If you’re carrying out renovation works in your home, one thing you may want to do is hide pipework. The aim here would be to create a clean and modern look.
With stud walls this is relatively easy, but what about solid walls? can you have pipes behind dot and dab plasterboard for example?
Running pipes behind dot and dab is certainly possible. However, there are certain things to think about, to ensure you complete the job correctly. You can hide both copper and plastic pipes behind dot and dab. But you will need to think about protecting the pipes. As well as making sure they can be found later.
The pipes might need to be chased into the wall or secured with clips directly onto the wall. If they are chased into the wall, they will need a clearance of 10mm for attaching plaster boards. Extra space will be required if they are attached directly to the wall. Copper pipes will also need protection from dot and dab to stop corrosion.
Can You Plasterboard Over Copper Pipes?
Yes, it is possible to plasterboard over copper pipes using the dot and dab method. When you choose this option, you must think about several things, as copper pipe is different to plastic pipe.
There are two options available here. The first is to use 15mm copper piping that you surface fix to the wall. While this isn’t the wrong option, it does make things more difficult. This is because it will increase the depth you need behind the plasterboard.

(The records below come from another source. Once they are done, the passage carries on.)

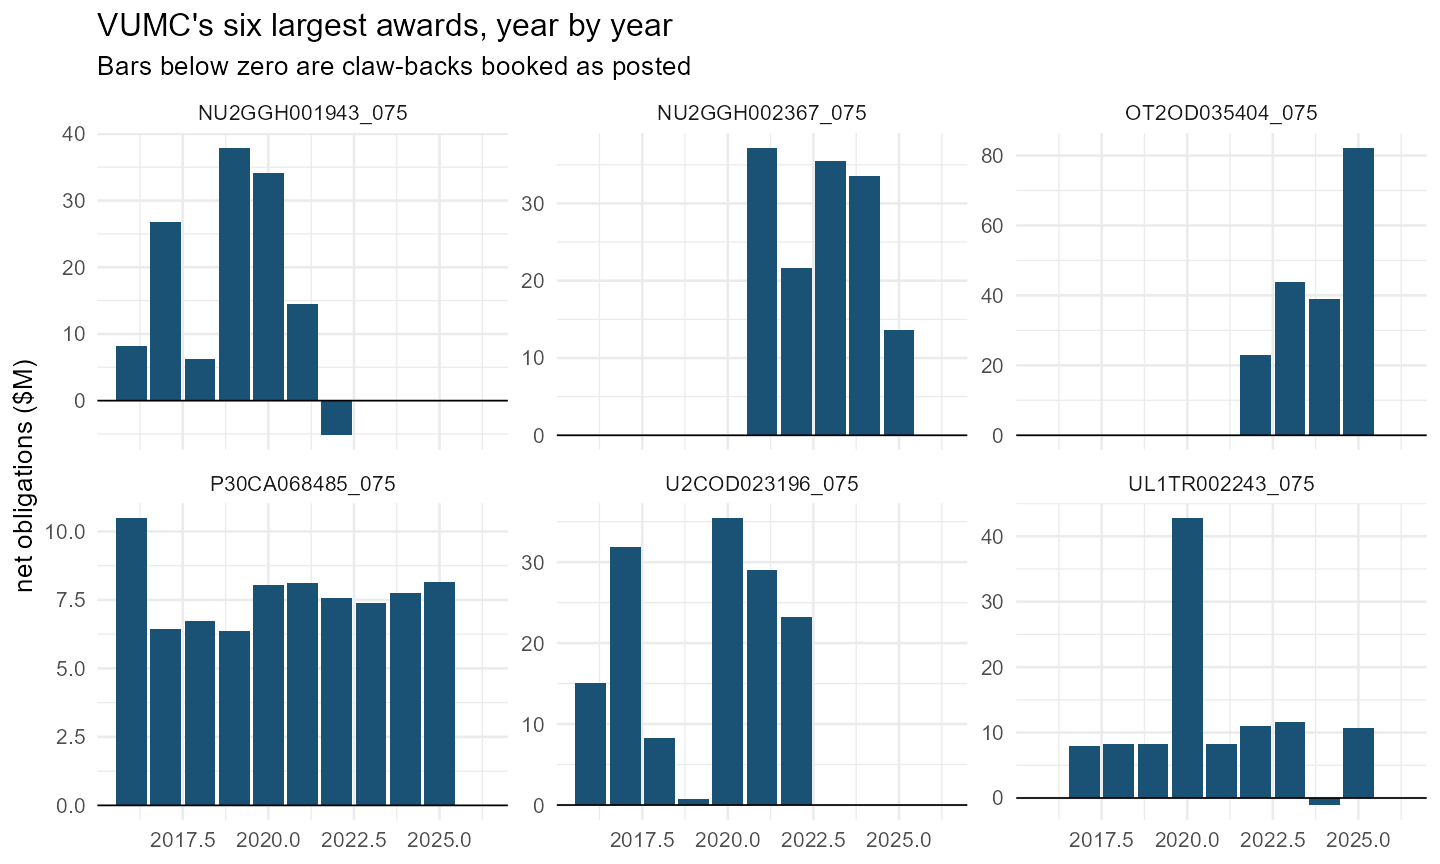
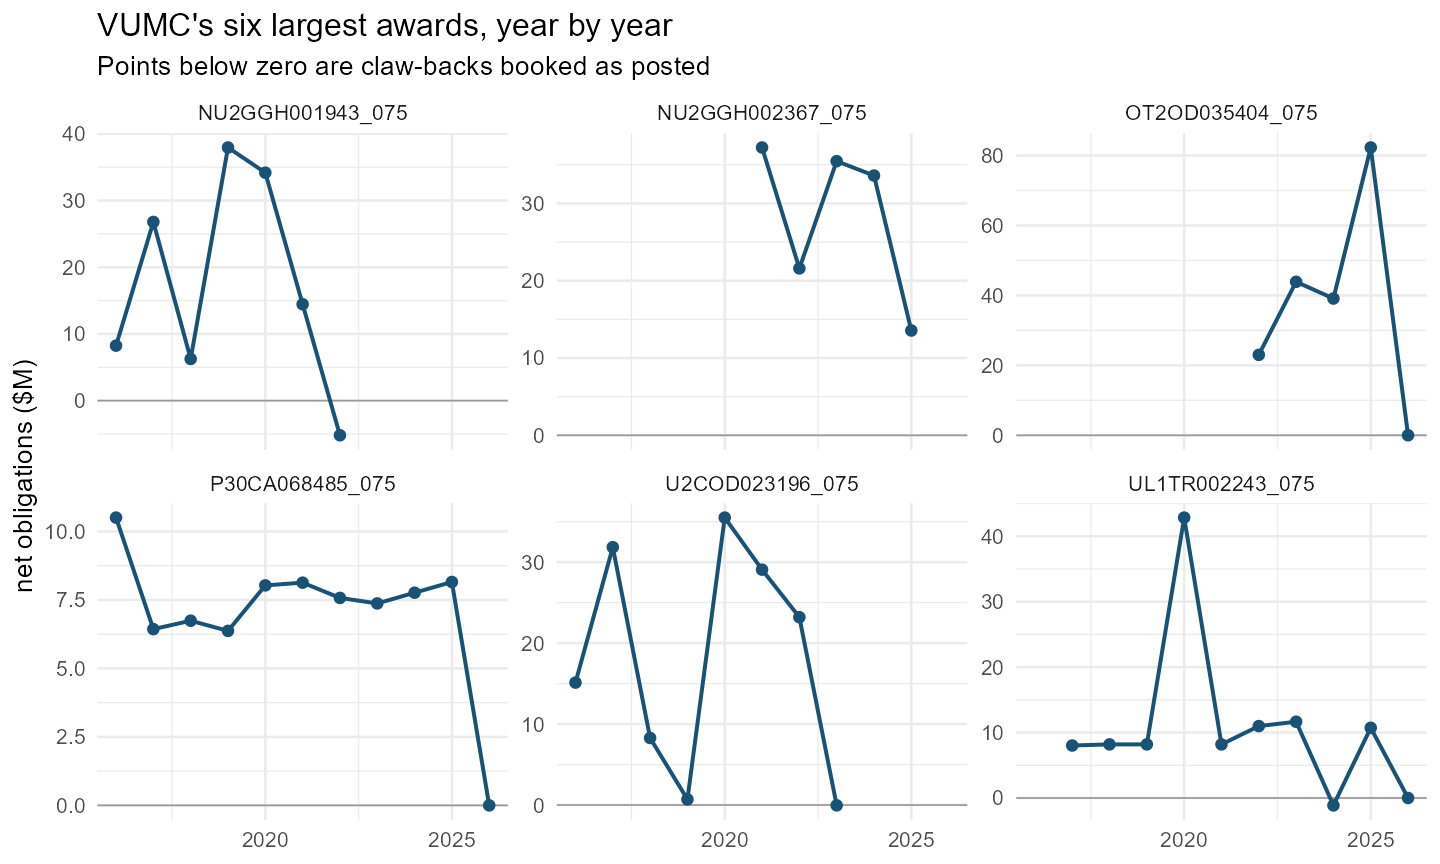
Rebuild accounting article from the updated vignette
The previous commit pushed a stale render: the article subprocess uses
the installed package, which predated the vumc data objects and failed
silently. Installed the current tree and re-rendered.

diff --git a/docs/articles/accounting.html b/docs/articles/accounting.html
@@ -5357,7 +5357,7 @@ n_subawards_in
 <span><span class="co">#&gt;  $ deobligation_policy  : chr "as_posted"</span></span>
 <span><span class="co">#&gt;  $ subawards_out_fetched: logi TRUE</span></span>
 <span><span class="co">#&gt;  $ n_orgs               : int 1</span></span>
-<span><span class="co">#&gt;  $ built_at             : POSIXct[1:1], format: "2026-08-27 10:33:07"</span></span></code></pre></div>
+<span><span class="co">#&gt;  $ built_at             : POSIXct[1:1], format: "2026-08-27 10:38:34"</span></span></code></pre></div>
 </div>
 </div>
 <div class="section level2">
@@ -5814,11 +5814,11 @@ federal agencies:</p>
 <span><span class="co">#&gt;  9:               Department of Agriculture      2     1</span></span>
 <span><span class="co">#&gt; 10:    Agency for International Development      1     1</span></span>
 <span><span class="co">#&gt; 11:         Environmental Protection Agency      1     1</span></span></code></pre></div>
+<p><img src="accounting_files/figure-html/fig-agencies-1.png" alt="" width="720"></p>
 </div>
 <div class="section level3">
 <h3 id="six-awards-over-their-lives">8.6 Six awards over their lives<a class="anchor" aria-label="anchor" href="#six-awards-over-their-lives"></a>
 </h3>
-<pre><code><span><span class="co">#&gt; Warning: package 'ggplot2' was built under R version 4.4.3</span></span></code></pre>
 <p><img src="accounting_files/figure-html/fig-awards-1.png" alt="" width="720"></p>
 </div>
 <div class="section level3">
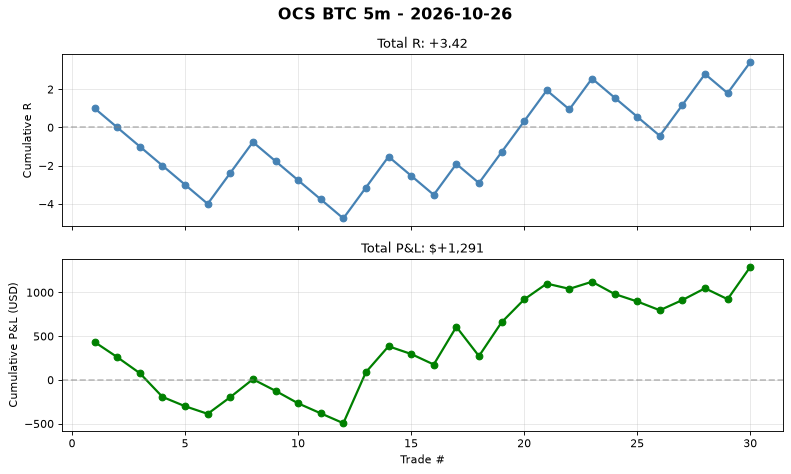
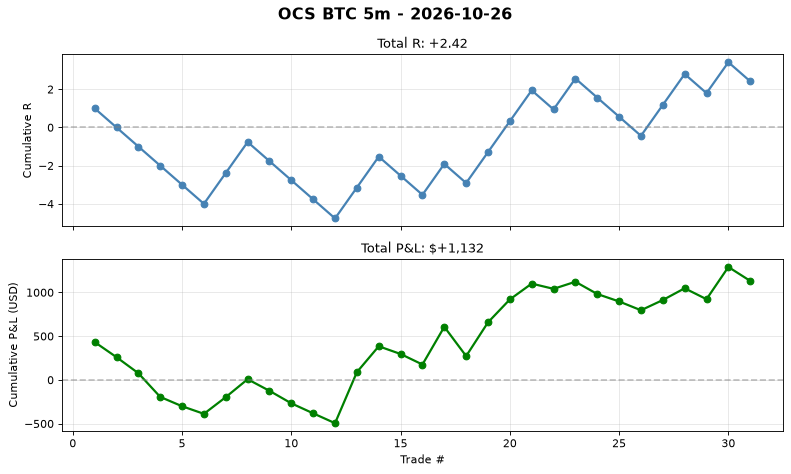
auto(ocs-btc): signal log 2026-10-26T11:02 trades=31

diff --git a/automation/reports/ocs_btc_5m/daily/2026-10-26.md b/automation/reports/ocs_btc_5m/daily/2026-10-26.md
@@ -1,5 +1,37 @@
 # OCS BTC 5m - 2026-10-26
 
-**No trades today.**
+## Summary
+- **Trades**: 1 (0W / 1L)
+- **Win Rate**: 0.0%
+- **Total R**: -1.00R
+- **Total P&L**: $-159
+- **Avg R**: -1.00R
+- **Profit Factor**: 1.13
 
-Cumulative stats: 30 trades | WR 43.3% | avg R 0.114
+## Exit Breakdown
+- T1 (+1.0R): 1
+- T2 (+1.618R): 12
+- T3 (+2.618R): 0
+- T4 (+3.618R): 0
+- T5 (+5.0R): 0
+- SL (-1.0R): 18
+
+## Best Trade
+- **SHORT** at 79,724 -> SL 79,883
+- R = -1.00, P&L = $-159
+- Held for 3 bars
+
+## Worst Trade
+- **SHORT** at 79,724 -> SL 79,883
+- R = -1.00, P&L = $-159
+- Held for 3 bars
+
+## Cumulative Stats (Lifetime)
+- Total trades: 31
+- WR: 41.9%
+- Avg R: 0.078
+- Total R: +2.42R
+- Profit Factor: 1.13
+
+## Chart
+See `daily/2026-10-26.png` for cumulative P&L curve.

With clips and the thickness of the pipe, you are going to need a larger depth which means you will need a thicker dab to allow for the pipes. You will also need to consider the plumb of the wall as this could cause an issue with the depth behind the plasterboard too.

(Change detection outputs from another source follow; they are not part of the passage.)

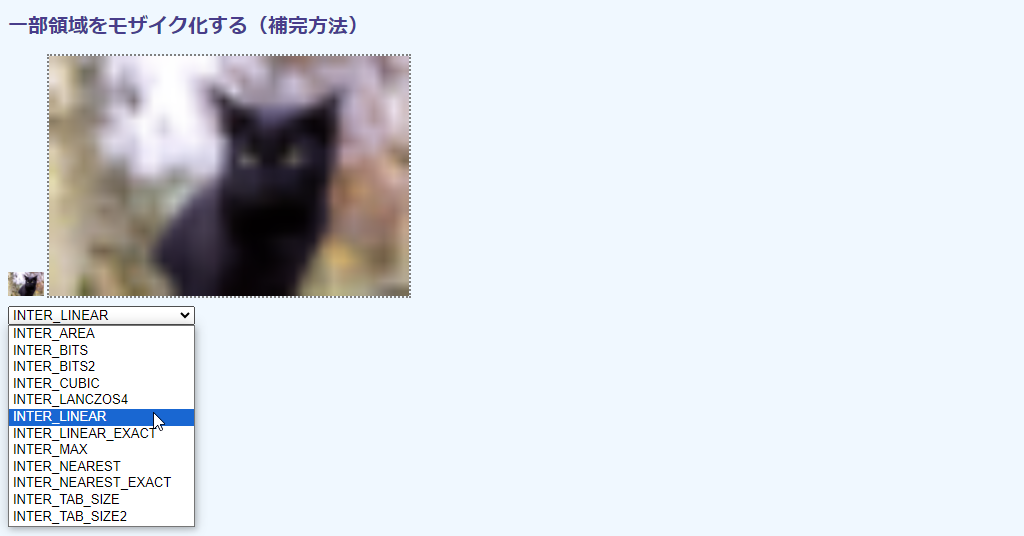
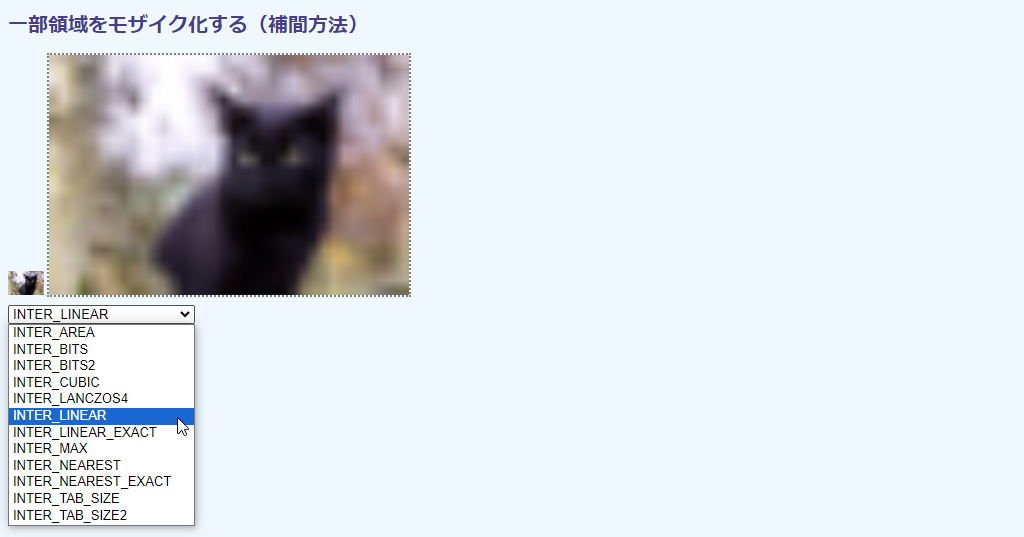
img size test

Changed region(s): [[0.0, 0.4776, 0.4062, 0.9851], [0.0, 0.0299, 0.3438, 0.0597]]

diff --git a/Codes/img-resize1.html b/Codes/img-resize1.html
@@ -7,7 +7,7 @@
 </head>
 <body>
 
-<h1>一部領域をモザイク化する（補完方法）</h1>
+<h1>一部領域をモザイク化する（補間方法）</h1>
 
 <div>
   <img id="imageTag" width="36" src="samples/blackcat.jpg"/>
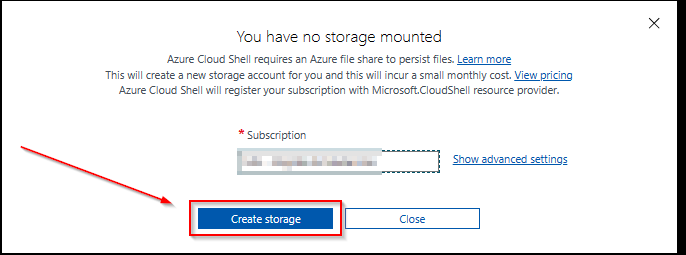
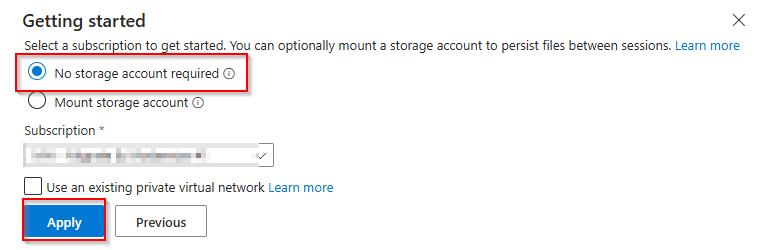
Update storage account requirements for Cloud Shell (#284)

diff --git a/03-Azure/01-03-Infrastructure/06_Migration_Secure_AI_Ready/walkthrough/challenge-1/solution.md b/03-Azure/01-03-Infrastructure/06_Migration_Secure_AI_Ready/walkthrough/challenge-1/solution.md
@@ -20,7 +20,7 @@ Duration: 30 minutes
 > [!NOTE]
 > You can also use your local PC but make sure to install [Azure CLI](https://learn.microsoft.com/en-us/cli/azure/install-azure-cli).
 
-- If this is the first time that Cloud Shell is beeing started, create the required Storage Account by selecting *Bash* and clicking on *Create storage* and wait until the Storage Accounts has been created.
+- If this is the first time that Cloud Shell is beeing started, select *Bash* and clicking on *No storage account required* and click on apply.
 
 ![image](./img/CS1-1.png)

You will also need to make sure that the copper pipe sits as tight to the wall as possible. The plasterboard should not touch the copper pipe, as this can lead to corrosion, water damage and even an increase in noise.
Usually, the best option will be to chase the pipe into the wall. This will take more work but will create a better finish overall. It will also mean you can use less adhesive and avoid a large gap behind the plasterboard.
If you take this option, the copper pipe will require a clearance of 10mm. You will need to make sure that the pipe is protected from corrosion from cement in the brickwork and the drywall adhesive. Therefore, you should look to cover the pipe in a protective tape, such as Denso tape.
One final thing to consider, is building regulations. All vertical chases should be no deeper than 1/3 of the wall thickness. For horizontal chases, they should not be deeper than 1/6 of wall thickness.
Does Dot and Dab Corrode Copper Pipes?
There is a possibility that dot, and dab will corrode copper pipes. Copper can corrode when it encounters mortar and some adhesives such as drywall adhesive. This is a process that can take several years, but eventually corrosion can take place.
If you are going to place dot and dab in contact with copper pipes, then you will need to protect the pipe. It is recommended that you use tubular hair felt lagging. If you cannot find this, then hair felt on a roll can be placed over the pipe. This will help to stop corrosion and contact with the adhesive.
Dot and dab can also cause corrosion in other ways. For example, if pipes are set in the dot and dab adhesive, this can also cause problems. The movement of pipes can cause friction. As they heat up and cool, they expand and contract. This causes them to move and rub against the adhesive, which could cause them to fail.
Can You Have Gas Pipes in Dot and Dab Walls?
NOTE: Only gas safe individuals should be installing gas pipes. Do not attempt this work yourself if you are not legally qualified to work on gas appliances
It is possible to have gas pipes in dot and dab walls. However, you should consider the possible risks. It may help the aesthetics of your home. But there is also the risk of a gas leak.
When a gas fitter chooses this option, the gas pipe will usually be chased into the wall and wrapped in protective tape. After this is done, the entire pipe will be enclosed with drywall adhesive.
In theory the adhesive should meet the back of the plaster board, enclosing the gas pipe. Due to this, if the pipe is punctured from outside with something like a screw or a nail, the gas should leak out into the room, and not fill the void behind the boards.
However, it’s still important to recognise that gas pipes cannot be run in an unventilated void. You will be required to ventilate, so that there is no build-up of gas. Furthermore, if there is a gas leak, you’ll be able to smell much sooner with proper ventilation.
One other thing to consider, is electric cables. These should not be run alongside gas pipes, to help avoid the risk of explosions.
The main thing to remember here, is you should hire a gas safe professional to carry out this type of work. DO NOT try fitting gas pipes yourself.
Yes, it is possible to have pipes behind dot and dab plasterboard. The approach you take will depend on the type of piping and what it is used for.
If you are hiding water pipes then it’s possible to either chase them into the wall or secure them on the surface.
Gas pipes come with additional risk, so the job must be handled correctly and be carried out by someone who is legally qualified gas safe.
Whatever you are installing, you’ll also have to ensure you follow all building regulations. This will ensure your home remains safe and that you do not break the law.